Clearly you enjoy writing about foreign places. Can you explain how setting plays into story for you? Or how you’re inspired by particular settings?
I love to travel and do so as often as I can. I find that we learn about ourselves in brand new ways when we’re outside our comfort zone. New countries, new cultures, new experiences challenge us deeply. And so I love to explore that in my fiction. And yes, setting is hugely important to me. It’s not a backdrop for the story—instead, it has to matter greatly in the story. Paris transformed my characters in French Lessons as much as the French tutors did. And Bali, that lovely island, is as much Jamie’s catalyst for change as the people she meets.
I never know what will inspire me to write about a country. I’ve been dying to write about Buenos Aires but I haven’t found my story yet, my open door. I need to spend a good amount of time in a new place and let it perform its magic on me.
Hope and love shine brilliantly throughout this novel. Did you deliberately set out to make this a spiritually optimistic story? Or do ideas like that just push out on their own?
I had no idea what would happen when Jamie found Gabe. I don’t plan my novels in advance—I think that takes the juice out of the story. So it’s as much a mystery to me as it is for the reader. I think that if I’m dying to find out what happens to Jamie and Gabe, then my reader will share that energy.
I learned a good deal from my Balinese characters along the way. They helped me believe in hope. And that certainly guided Jamie’s journey.
How much time did you spend in Bali in preparation for this book? If we look at the stamps on your passport will we know where the next book will be set?
I had spent two weeks in Bali in 2005, right after the second set of terrorist attacks. (That’s when I developed the idea for the novel.) I went back in 2010 for one month to do research. (a tough gig!). Bali had changed a great deal in those five years—tourism is hugely successful again. (The Balinese call it the EPL effect. That’s Eat, Pray, Love.) It was a little harder for me to love the island in the same way, but I found the smaller villages and quieter corners to explore. And I talked to so many people—Balinese and ex-pats—which brought me much closer to understanding my material.
My next novel takes me back to France, though this time to Cassis, a town on the Mediterranean. There will be a wedding, a stranger, family chaos and danger. The novel is called A Stranger at the Wedding (working title for now) and will be out in August, 2014.

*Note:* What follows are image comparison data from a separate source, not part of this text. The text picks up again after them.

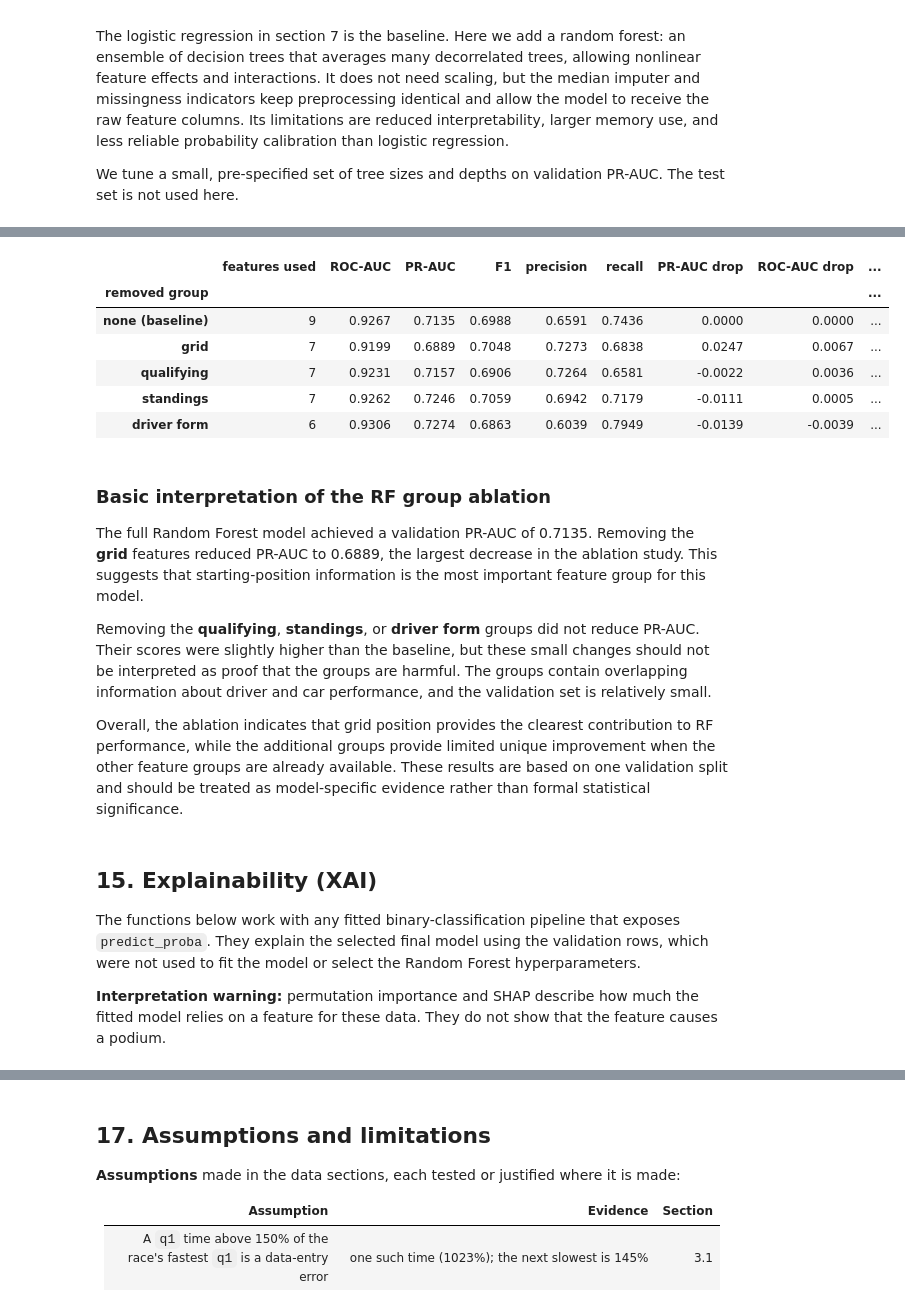
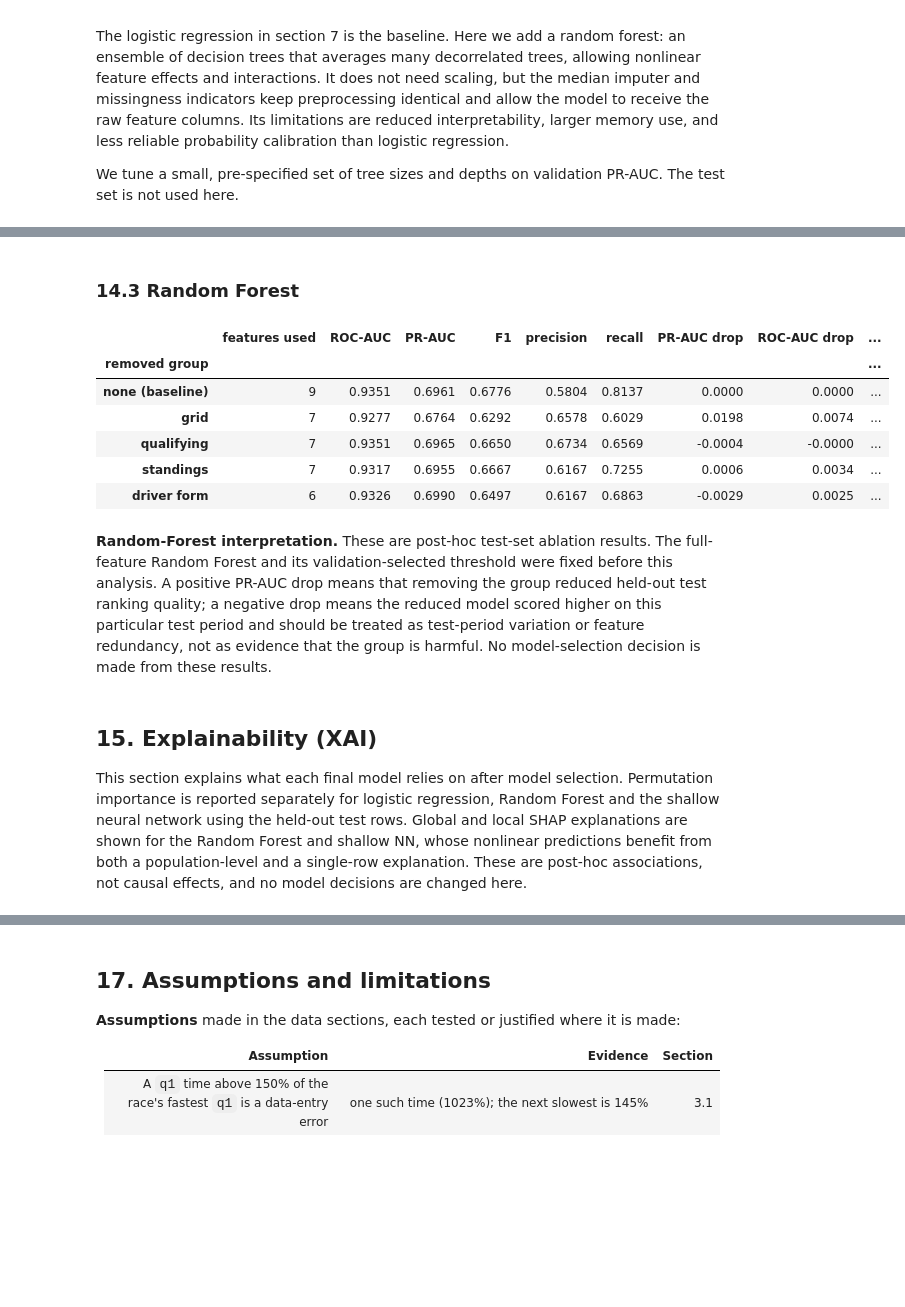
Before and after one commit to HamadaTamer/AI-Tools-Lab-F1-Project, a Jupyter notebook: F1_podium_prediction.ipynb, the cells around one changed output, grey strips where cells are left out. Saved outputs shown, nothing was run; the diff lists cells and outputs as text; code cells hidden in the pictures; blank space fills up the shorter version.

```diff
--- a/F1_podium_prediction.ipynb
+++ b/F1_podium_prediction.ipynb
@@ -2697,0 +3058,37 @@ Feature-group ablation retrains the Random Forest after removing one group at a
+# %%
+def ablation_features(removed_group):
+    removed = set(FEATURE_GROUPS[removed_group])
+    return [feature for feature in SELECTED if feature not in removed]
+
+
+def fit_and_evaluate_logistic_ablation(feature_list):
+    model = make_logistic_regression().fit(X_train[feature_list], y_train)
+    val_proba = model.predict_proba(X_val[feature_list])[:, 1]
+    threshold = best_threshold(y_val, val_proba)
+    test_proba = model.predict_proba(X_test[feature_list])[:, 1]
+    return model, threshold, evaluate(y_test, test_proba, threshold)
+
+
+logistic_ablation_rows = []
+logistic_baseline_metrics = evaluate(y_test, lr_model.predict_proba(X_test)[:, 1], lr_threshold)
+logistic_ablation_rows.append({
+    'removed group': 'none (baseline)', 'features used': len(SELECTED),
+    **logistic_baseline_metrics, 'PR-AUC drop': 0.0, 'ROC-AUC drop': 0.0, 'F1 drop': 0.0,
+})
+
+logistic_ablation_models = {'none (baseline)': lr_model}
+logistic_ablation_thresholds = {'none (baseline)': lr_threshold}
+for group in FEATURE_GROUPS:
+    feature_list = ablation_features(group)
+    model, threshold, metrics = fit_and_evaluate_logistic_ablation(feature_list)
+    logistic_ablation_models[group] = model
+    logistic_ablation_thresholds[group] = threshold
+    logistic_ablation_rows.append({
+        'removed group': group, 'features used': len(feature_list), **metrics,
+        'PR-AUC drop': logistic_baseline_metrics['PR-AUC'] - metrics['PR-AUC'],
+        'ROC-AUC drop': logistic_baseline_metrics['ROC-AUC'] - metrics['ROC-AUC'],
+        'F1 drop': logistic_baseline_metrics['F1'] - metrics['F1'],
+    })
+
+logistic_ablation_results = pd.DataFrame(logistic_ablation_rows).set_index('removed group')
+display(logistic_ablation_results.round(4))
@@ -2698,3 +3160,5 @@ Feature-group ablation retrains the Random Forest after removing one group at a
+# %% [markdown]
+### 14.3 Random Forest
 # %%
 def rf_ablation_features(removed_group):
     removed = set(FEATURE_GROUPS[removed_group])
@@ -2706,64 +3170,57 @@ def fit_and_evaluate_rf_ablation(feature_list):
     train_proba = model.predict_proba(X_train[feature_list])[:, 1]
     val_proba = model.predict_proba(X_val[feature_list])[:, 1]
     threshold = best_threshold(y_val, val_proba)
-    return model, threshold, evaluate(y_val, val_proba, threshold)
+    test_proba = model.predict_proba(X_test[feature_list])[:, 1]
+    return model, threshold, evaluate(y_test, test_proba, threshold)
 
 
 ablation_rows = []
 baseline_metrics = evaluate(
-    y_val,
-    rf_model.predict_proba(X_val)[:, 1],
+    y_test,
+    rf_model.predict_proba(X_test)[:, 1],
     rf_threshold,
 )
 ablation_rows.append({
     'removed group': 'none (baseline)',
     'features used': len(SELECTED),
     **baseline_metrics,
     'PR-AUC drop': 0.0,
     'ROC-AUC drop': 0.0,
     'F1 drop': 0.0,
 })
 
 rf_ablation_models = {'none (baseline)': rf_model}
 rf_ablation_thresholds = {'none (baseline)': rf_threshold}
 for group in FEATURE_GROUPS:
     feature_list = rf_ablation_features(group)
     model, threshold, metrics = fit_and_evaluate_rf_ablation(feature_list)
     rf_ablation_models[group] = model
     rf_ablation_thresholds[group] = threshold
     ablation_rows.append({
         'removed group': group,
         'features used': len(feature_list),
         **metrics,
         'PR-AUC drop': baseline_metrics['PR-AUC'] - metrics['PR-AUC'],
         'ROC-AUC drop': baseline_metrics['ROC-AUC'] - metrics['ROC-AUC'],
         'F1 drop': baseline_metrics['F1'] - metrics['F1'],
     })
 
 rf_ablation_results = pd.DataFrame(ablation_rows).set_index('removed group')
 display(rf_ablation_results.round(4))
 # %% [output]
 |  | features used | ROC-AUC | PR-AUC | F1 | precision | recall | PR-AUC drop | ROC-AUC drop | ... |
 | removed group |  |  |  |  |  |  |  |  | ... |
-| none (baseline) | 9 | 0.9267 | 0.7135 | 0.6988 | 0.6591 | 0.7436 | 0.0000 | 0.0000 | ... |
-| grid | 7 | 0.9199 | 0.6889 | 0.7048 | 0.7273 | 0.6838 | 0.0247 | 0.0067 | ... |
-| qualifying | 7 | 0.9231 | 0.7157 | 0.6906 | 0.7264 | 0.6581 | -0.0022 | 0.0036 | ... |
-| standings | 7 | 0.9262 | 0.7246 | 0.7059 | 0.6942 | 0.7179 | -0.0111 | 0.0005 | ... |
-| driver form | 6 | 0.9306 | 0.7274 | 0.6863 | 0.6039 | 0.7949 | -0.0139 | -0.0039 | ... |
+| none (baseline) | 9 | 0.9351 | 0.6961 | 0.6776 | 0.5804 | 0.8137 | 0.0000 | 0.0000 | ... |
+| grid | 7 | 0.9277 | 0.6764 | 0.6292 | 0.6578 | 0.6029 | 0.0198 | 0.0074 | ... |
+| qualifying | 7 | 0.9351 | 0.6965 | 0.6650 | 0.6734 | 0.6569 | -0.0004 | -0.0000 | ... |
+| standings | 7 | 0.9317 | 0.6955 | 0.6667 | 0.6167 | 0.7255 | 0.0006 | 0.0034 | ... |
+| driver form | 6 | 0.9326 | 0.6990 | 0.6497 | 0.6167 | 0.6863 | -0.0029 | 0.0025 | ... |
 # %% [markdown]
-### Basic interpretation of the RF group ablation
-
-The full Random Forest model achieved a validation PR-AUC of 0.7135. Removing the **grid** features reduced PR-AUC to 0.6889, the largest decrease in the ablation study. This suggests that starting-position information is the most important feature group for this model.
-
-Removing the **qualifying**, **standings**, or **driver form** groups did not reduce PR-AUC. Their scores were slightly higher than the baseline, but these small changes should not be interpreted as proof that the groups are harmful. The groups contain overlapping information about driver and car performance, and the validation set is relatively small.
-
-Overall, the ablation indicates that grid position provides the clearest contribution to RF performance, while the additional groups provide limited unique improvement when the other feature groups are already available. These results are based on one validation split and should be treated as model-specific evidence rather than formal statistical significance.
+**Random-Forest interpretation.** These are post-hoc test-set ablation results. The full-feature Random Forest and its validation-selected threshold were fixed before this analysis. A positive PR-AUC drop means that removing the group reduced held-out test ranking quality; a negative drop means the reduced model scored higher on this particular test period and should be treated as test-period variation or feature redundancy, not as evidence that the group is harmful. No model-selection decision is made from these results.
 # %% [markdown]
 ## 15. Explainability (XAI)
 
-The functions below work with any fitted binary-classification pipeline that exposes `predict_proba`. They explain the selected final model using the validation rows, which were not used to fit the model or select the Random Forest hyperparameters.
-
-**Interpretation warning:** permutation importance and SHAP describe how much the fitted model relies on a feature for these data. They do not show that the feature causes a podium.
+This section explains what each final model relies on after model selection. Permutation importance is reported separately for logistic regression, Random Forest and the shallow neural network using the held-out test rows. Global and local SHAP explanations are shown for the Random Forest and shallow NN, whose nonlinear predictions benefit from both a population-level and a single-row explanation. These are post-hoc associations, not causal effects, and no model decisions are changed here.
 # %%
 import shap
 from sklearn.inspection import permutation_importance
```
Also changed, not shown: parts of 68 cells of this notebook, 13 other files.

I learned from your book that the Balinese believe in reincarnation (an idea that is far more appealing to me than eternity). As I was reading this book, I couldn’t help but think of the act of writing as a form of reincarnation—we leave ourselves behind and become our characters during the time we create them. Did you see Jamie as a version of yourself as you were writing this?

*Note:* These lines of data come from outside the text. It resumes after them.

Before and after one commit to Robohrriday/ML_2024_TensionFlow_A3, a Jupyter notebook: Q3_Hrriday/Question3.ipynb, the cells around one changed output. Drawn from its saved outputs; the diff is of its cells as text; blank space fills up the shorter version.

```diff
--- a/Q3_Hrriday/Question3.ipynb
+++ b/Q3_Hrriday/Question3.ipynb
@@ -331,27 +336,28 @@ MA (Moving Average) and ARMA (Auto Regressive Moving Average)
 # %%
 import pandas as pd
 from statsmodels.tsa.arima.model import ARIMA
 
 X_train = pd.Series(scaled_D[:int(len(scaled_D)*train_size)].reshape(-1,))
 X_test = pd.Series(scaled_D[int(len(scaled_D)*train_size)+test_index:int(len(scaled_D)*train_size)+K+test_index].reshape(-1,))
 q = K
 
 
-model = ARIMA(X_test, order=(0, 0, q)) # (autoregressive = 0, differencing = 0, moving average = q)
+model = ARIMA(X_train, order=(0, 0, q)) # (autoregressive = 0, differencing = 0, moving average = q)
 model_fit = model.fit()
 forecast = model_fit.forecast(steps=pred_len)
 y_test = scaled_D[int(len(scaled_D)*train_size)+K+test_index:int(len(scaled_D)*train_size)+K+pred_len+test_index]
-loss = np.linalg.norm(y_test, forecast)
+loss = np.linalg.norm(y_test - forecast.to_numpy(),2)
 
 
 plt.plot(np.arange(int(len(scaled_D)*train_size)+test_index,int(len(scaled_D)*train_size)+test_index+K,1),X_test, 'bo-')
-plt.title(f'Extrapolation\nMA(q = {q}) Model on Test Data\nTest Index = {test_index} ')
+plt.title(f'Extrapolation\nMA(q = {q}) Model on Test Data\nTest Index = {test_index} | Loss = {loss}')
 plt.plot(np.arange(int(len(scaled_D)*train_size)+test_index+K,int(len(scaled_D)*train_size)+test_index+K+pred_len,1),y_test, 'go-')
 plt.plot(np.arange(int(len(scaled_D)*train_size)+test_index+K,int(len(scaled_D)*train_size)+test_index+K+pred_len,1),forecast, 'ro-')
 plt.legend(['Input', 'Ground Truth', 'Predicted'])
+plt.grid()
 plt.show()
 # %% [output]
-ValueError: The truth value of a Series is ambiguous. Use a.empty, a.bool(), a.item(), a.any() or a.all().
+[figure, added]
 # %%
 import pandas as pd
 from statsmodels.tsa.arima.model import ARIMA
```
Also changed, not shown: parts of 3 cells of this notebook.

I love that theory! As I said earlier, Jamie was able to do what I couldn’t do in traveling to the “scene of the crime.” And she’s a gutsier, braver version of me in general—maybe she’s who I wish I were at that age. At 32, I was married with a kid and another on the way. She’s out conquering the world. I do love living in the skin of all my characters. It gives me access to so many experiences I would never have!
The final moment in The Paradise Guest House is wonderfully romantic and cinematic. I see a big, bright, open future there—please don’t tell me I’m reading it wrong!
I can’t tell you how many times I changed the last scene. I wanted to suggest that bright open future but I didn’t want to take the reader there quite yet. I wanted to leave the reader with the sense of great possibilities.
I’m a sucker for a happy ending.